Extracted records

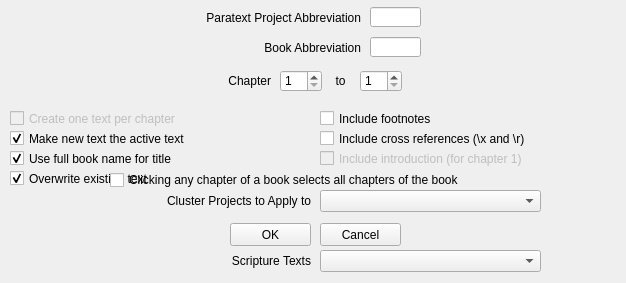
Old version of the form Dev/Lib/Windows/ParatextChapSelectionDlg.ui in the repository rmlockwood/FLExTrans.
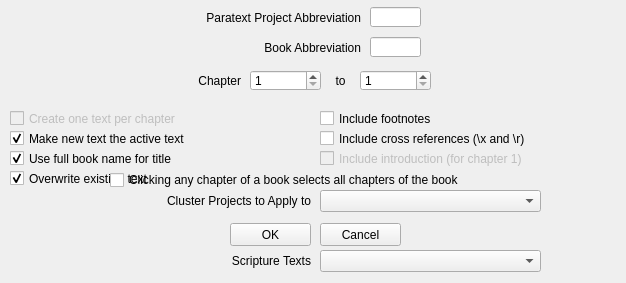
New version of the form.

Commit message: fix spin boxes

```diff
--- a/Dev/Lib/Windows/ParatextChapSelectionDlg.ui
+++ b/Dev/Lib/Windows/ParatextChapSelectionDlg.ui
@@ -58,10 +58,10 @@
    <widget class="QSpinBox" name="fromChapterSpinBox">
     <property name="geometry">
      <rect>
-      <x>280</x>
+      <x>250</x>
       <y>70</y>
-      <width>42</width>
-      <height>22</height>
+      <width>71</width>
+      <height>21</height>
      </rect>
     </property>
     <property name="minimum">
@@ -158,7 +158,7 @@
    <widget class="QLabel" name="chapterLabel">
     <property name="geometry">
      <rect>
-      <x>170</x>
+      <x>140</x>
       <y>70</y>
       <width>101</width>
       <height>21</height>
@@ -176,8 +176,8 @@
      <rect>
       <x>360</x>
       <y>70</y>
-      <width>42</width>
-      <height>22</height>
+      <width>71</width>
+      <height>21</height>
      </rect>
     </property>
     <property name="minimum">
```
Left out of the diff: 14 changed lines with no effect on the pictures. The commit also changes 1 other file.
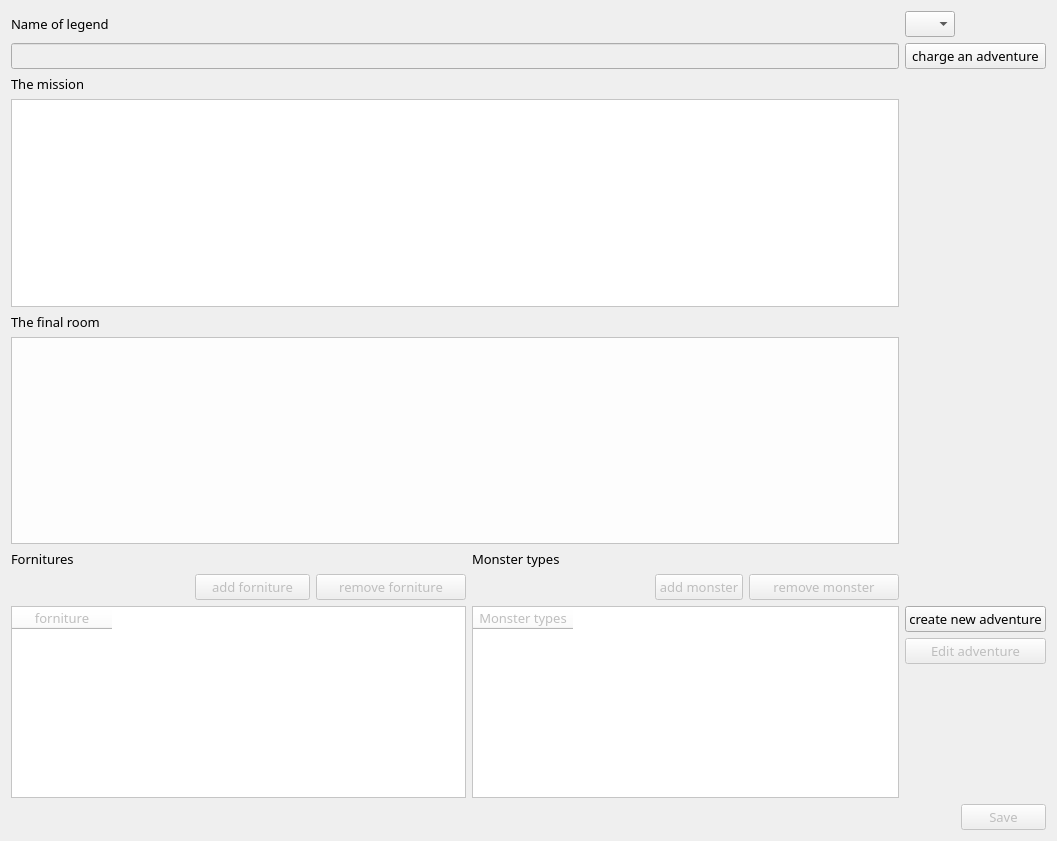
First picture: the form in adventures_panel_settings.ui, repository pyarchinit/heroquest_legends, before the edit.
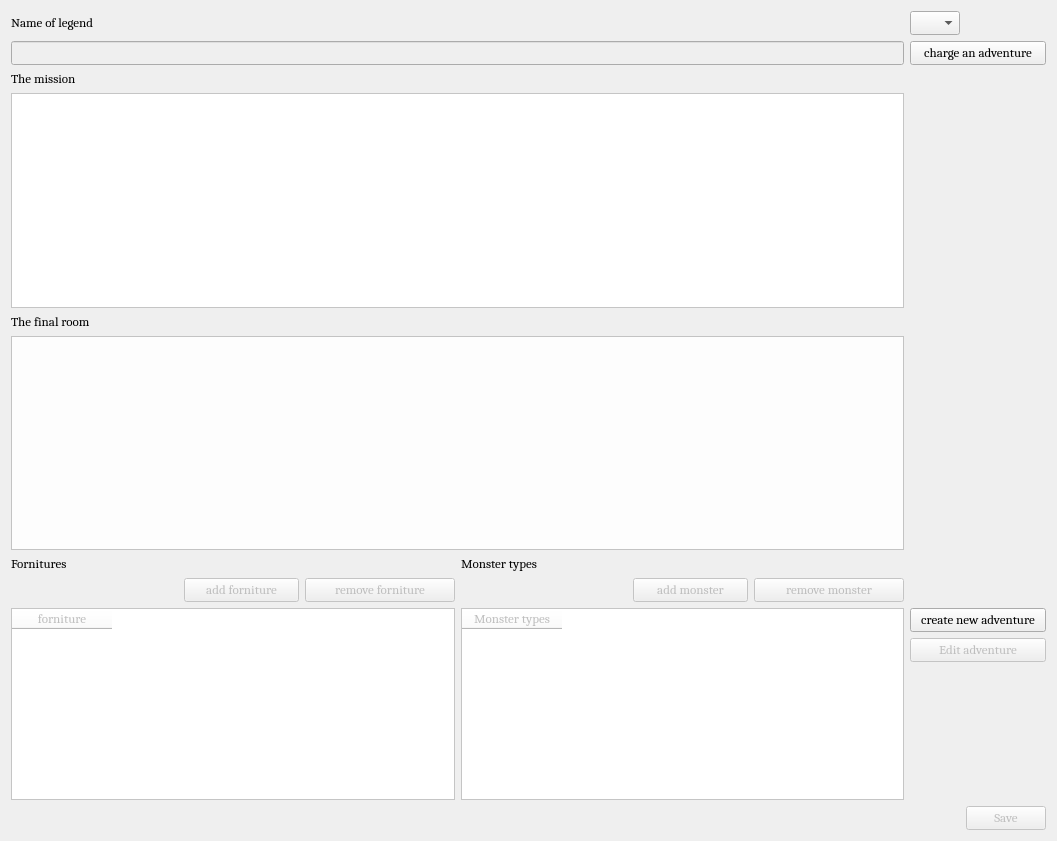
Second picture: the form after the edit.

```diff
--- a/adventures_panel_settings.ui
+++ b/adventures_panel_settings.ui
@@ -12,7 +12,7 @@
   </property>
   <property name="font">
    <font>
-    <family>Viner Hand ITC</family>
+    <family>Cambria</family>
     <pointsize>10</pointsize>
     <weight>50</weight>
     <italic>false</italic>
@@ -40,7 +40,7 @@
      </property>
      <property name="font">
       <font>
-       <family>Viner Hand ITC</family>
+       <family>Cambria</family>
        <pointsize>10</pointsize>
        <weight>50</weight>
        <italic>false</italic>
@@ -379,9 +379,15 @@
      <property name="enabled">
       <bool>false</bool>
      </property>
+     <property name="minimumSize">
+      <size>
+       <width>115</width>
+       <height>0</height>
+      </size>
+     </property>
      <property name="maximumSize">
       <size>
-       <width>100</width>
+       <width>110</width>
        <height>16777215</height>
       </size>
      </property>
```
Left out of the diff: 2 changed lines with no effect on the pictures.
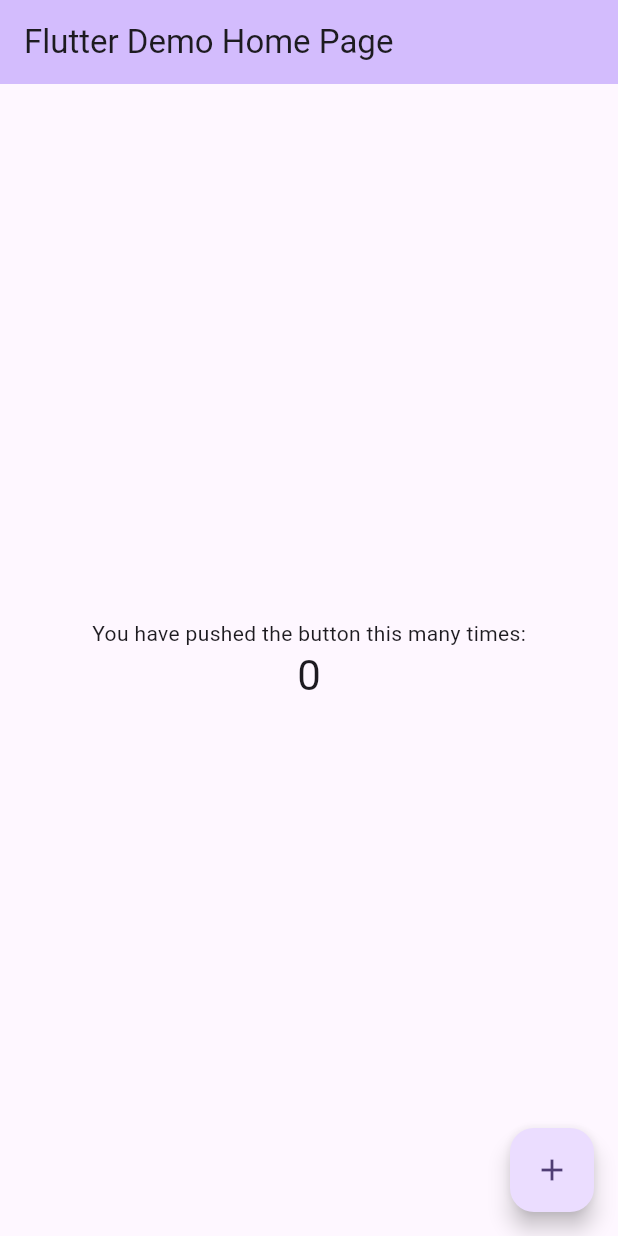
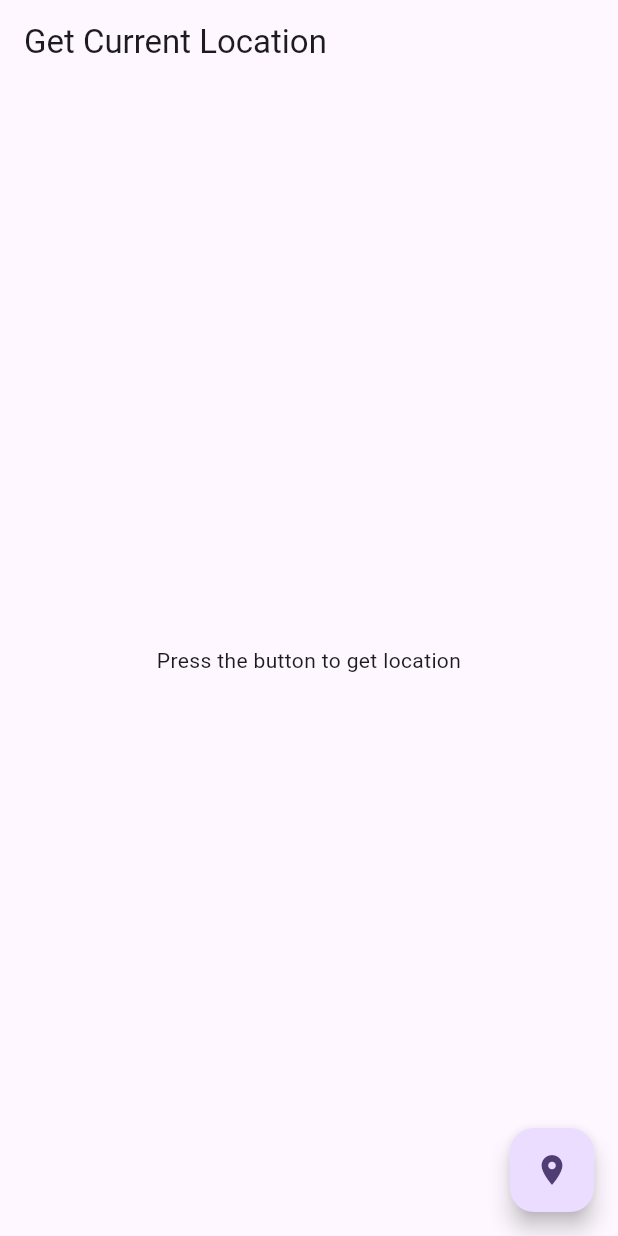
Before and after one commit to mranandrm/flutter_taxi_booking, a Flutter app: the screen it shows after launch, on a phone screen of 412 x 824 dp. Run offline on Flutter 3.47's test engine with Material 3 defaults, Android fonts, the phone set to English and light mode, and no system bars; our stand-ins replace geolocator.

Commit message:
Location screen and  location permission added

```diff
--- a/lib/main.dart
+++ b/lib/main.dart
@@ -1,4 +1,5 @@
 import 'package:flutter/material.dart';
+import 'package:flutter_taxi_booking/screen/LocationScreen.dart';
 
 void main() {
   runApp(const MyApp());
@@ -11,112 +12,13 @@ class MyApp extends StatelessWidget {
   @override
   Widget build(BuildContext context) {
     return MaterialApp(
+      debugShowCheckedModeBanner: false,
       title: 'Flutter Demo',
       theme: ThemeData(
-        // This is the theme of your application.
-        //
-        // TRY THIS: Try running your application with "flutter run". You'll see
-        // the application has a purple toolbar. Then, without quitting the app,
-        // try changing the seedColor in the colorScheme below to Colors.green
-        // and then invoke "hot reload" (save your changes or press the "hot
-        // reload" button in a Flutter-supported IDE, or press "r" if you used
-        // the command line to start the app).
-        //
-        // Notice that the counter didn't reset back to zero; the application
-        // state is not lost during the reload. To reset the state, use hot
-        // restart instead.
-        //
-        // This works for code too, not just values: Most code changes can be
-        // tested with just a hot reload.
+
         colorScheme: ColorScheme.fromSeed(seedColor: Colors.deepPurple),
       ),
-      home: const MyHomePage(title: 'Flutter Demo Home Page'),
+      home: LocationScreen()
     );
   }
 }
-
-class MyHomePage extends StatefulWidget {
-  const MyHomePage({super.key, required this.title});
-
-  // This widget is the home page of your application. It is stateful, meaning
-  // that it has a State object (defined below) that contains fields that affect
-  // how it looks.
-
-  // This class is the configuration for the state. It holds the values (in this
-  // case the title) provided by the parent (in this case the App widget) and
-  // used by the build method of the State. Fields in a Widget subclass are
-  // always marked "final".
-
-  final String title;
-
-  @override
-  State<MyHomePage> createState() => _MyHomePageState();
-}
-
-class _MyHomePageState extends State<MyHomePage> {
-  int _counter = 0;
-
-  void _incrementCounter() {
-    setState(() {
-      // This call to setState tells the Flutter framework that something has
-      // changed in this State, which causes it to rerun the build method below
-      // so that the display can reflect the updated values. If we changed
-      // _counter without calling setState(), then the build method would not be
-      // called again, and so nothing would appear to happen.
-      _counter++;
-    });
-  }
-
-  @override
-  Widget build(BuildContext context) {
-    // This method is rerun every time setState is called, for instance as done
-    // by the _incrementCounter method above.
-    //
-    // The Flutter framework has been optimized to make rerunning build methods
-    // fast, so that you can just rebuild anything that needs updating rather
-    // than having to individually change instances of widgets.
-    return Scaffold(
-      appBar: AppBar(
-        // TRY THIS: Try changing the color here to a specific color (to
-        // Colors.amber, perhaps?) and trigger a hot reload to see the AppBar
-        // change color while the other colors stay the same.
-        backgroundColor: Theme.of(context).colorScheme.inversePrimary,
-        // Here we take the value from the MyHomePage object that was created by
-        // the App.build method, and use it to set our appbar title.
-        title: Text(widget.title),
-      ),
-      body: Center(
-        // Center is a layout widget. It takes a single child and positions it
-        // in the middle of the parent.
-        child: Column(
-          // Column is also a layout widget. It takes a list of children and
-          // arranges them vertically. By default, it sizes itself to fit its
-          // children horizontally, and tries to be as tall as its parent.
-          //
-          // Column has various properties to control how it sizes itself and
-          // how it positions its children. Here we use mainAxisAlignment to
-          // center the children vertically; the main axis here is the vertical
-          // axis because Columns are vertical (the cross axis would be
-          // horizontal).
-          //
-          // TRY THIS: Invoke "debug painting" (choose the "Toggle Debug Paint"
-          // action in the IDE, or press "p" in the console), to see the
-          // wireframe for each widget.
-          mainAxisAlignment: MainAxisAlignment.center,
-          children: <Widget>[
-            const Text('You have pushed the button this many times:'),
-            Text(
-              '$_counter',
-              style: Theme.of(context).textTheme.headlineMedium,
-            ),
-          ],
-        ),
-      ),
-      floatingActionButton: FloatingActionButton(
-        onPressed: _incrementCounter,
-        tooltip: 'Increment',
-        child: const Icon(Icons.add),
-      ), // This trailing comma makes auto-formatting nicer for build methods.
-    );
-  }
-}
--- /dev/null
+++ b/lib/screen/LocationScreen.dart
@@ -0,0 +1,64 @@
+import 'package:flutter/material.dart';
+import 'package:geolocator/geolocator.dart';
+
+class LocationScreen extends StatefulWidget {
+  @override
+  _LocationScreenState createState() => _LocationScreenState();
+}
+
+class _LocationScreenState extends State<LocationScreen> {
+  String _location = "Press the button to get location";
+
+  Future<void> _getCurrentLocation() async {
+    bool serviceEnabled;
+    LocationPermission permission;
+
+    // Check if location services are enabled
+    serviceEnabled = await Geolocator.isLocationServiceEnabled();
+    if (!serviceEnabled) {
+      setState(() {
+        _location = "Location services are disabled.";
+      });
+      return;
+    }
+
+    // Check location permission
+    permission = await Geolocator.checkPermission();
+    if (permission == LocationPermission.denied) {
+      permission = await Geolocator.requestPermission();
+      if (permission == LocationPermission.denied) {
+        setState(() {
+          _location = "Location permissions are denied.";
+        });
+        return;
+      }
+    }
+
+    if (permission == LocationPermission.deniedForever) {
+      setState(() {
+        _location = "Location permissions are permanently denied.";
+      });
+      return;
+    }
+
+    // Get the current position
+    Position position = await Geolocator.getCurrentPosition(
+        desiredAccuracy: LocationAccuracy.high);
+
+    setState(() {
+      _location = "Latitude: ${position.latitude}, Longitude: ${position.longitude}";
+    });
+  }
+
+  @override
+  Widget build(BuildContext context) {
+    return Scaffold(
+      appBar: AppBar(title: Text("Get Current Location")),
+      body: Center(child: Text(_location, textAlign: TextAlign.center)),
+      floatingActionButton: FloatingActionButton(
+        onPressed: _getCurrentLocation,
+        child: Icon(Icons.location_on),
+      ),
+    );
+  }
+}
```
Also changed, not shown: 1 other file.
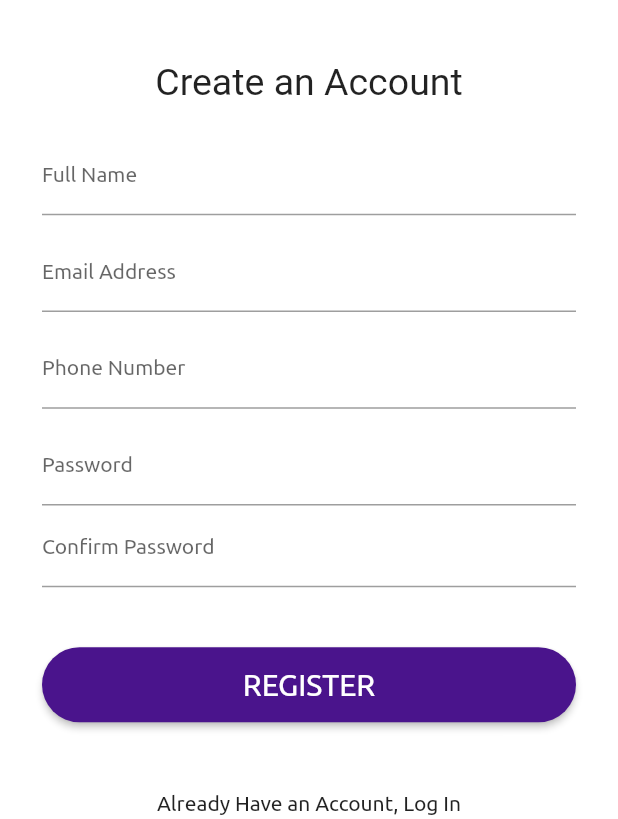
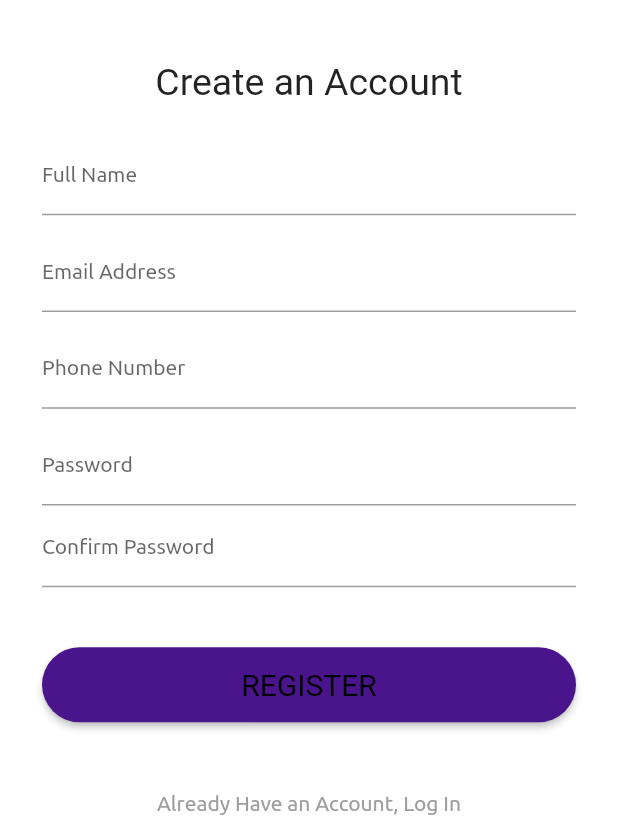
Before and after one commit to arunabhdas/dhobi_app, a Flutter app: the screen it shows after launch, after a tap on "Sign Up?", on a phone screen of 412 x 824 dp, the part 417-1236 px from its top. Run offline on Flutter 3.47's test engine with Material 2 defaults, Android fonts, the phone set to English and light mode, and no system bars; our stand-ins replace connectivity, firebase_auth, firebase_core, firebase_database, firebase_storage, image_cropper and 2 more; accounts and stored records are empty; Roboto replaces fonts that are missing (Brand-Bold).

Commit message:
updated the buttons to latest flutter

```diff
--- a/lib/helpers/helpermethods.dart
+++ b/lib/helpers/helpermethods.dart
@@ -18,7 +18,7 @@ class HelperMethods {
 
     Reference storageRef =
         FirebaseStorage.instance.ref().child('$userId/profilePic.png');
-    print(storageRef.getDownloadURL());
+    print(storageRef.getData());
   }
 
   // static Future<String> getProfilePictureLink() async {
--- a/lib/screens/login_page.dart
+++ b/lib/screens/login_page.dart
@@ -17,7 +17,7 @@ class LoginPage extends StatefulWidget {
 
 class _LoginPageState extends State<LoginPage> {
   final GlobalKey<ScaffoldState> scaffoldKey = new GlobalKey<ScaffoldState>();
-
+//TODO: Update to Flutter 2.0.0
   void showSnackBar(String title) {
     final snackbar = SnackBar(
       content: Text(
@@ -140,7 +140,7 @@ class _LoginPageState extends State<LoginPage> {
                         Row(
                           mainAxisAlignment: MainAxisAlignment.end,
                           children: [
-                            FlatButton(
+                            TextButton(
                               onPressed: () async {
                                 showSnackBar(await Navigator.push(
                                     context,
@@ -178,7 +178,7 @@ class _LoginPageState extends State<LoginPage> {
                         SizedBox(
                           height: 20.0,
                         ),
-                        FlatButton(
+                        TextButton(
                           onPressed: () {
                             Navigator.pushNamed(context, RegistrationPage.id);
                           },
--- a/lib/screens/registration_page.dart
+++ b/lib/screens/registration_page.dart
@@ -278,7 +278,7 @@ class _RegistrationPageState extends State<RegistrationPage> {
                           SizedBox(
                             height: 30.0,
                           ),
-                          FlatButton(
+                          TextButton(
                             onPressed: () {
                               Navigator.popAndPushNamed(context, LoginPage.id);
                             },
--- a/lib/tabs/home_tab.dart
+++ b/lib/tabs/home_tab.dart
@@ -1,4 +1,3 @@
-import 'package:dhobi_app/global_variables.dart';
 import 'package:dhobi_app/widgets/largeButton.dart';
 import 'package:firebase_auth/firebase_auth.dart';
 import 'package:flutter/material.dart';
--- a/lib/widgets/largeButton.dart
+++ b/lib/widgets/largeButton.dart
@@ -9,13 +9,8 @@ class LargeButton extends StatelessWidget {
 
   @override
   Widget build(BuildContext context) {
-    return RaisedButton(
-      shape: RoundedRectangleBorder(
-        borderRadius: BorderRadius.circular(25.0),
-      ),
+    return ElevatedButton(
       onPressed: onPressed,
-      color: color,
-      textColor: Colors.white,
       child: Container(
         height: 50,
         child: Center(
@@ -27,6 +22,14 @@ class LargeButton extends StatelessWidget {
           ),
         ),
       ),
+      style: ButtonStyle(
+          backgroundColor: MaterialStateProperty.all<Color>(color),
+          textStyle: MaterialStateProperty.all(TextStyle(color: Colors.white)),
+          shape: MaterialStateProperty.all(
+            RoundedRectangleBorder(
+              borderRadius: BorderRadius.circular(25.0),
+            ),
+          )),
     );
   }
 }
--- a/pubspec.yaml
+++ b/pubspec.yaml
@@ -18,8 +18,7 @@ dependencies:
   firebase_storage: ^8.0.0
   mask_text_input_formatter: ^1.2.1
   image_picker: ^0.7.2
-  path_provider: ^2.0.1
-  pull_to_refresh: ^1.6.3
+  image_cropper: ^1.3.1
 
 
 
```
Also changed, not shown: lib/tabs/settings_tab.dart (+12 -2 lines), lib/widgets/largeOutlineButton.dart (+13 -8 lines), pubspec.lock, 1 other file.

Work to be completed
Return, in full, every line of these entries that holds "height".

Result of the exercise
-      <height>22</height>
+      <height>21</height>
       <height>21</height>
-      <height>22</height>
+      <height>21</height>
+       <height>0</height>
        <height>16777215</height>
                           height: 20.0,
                             height: 30.0,
         height: 50,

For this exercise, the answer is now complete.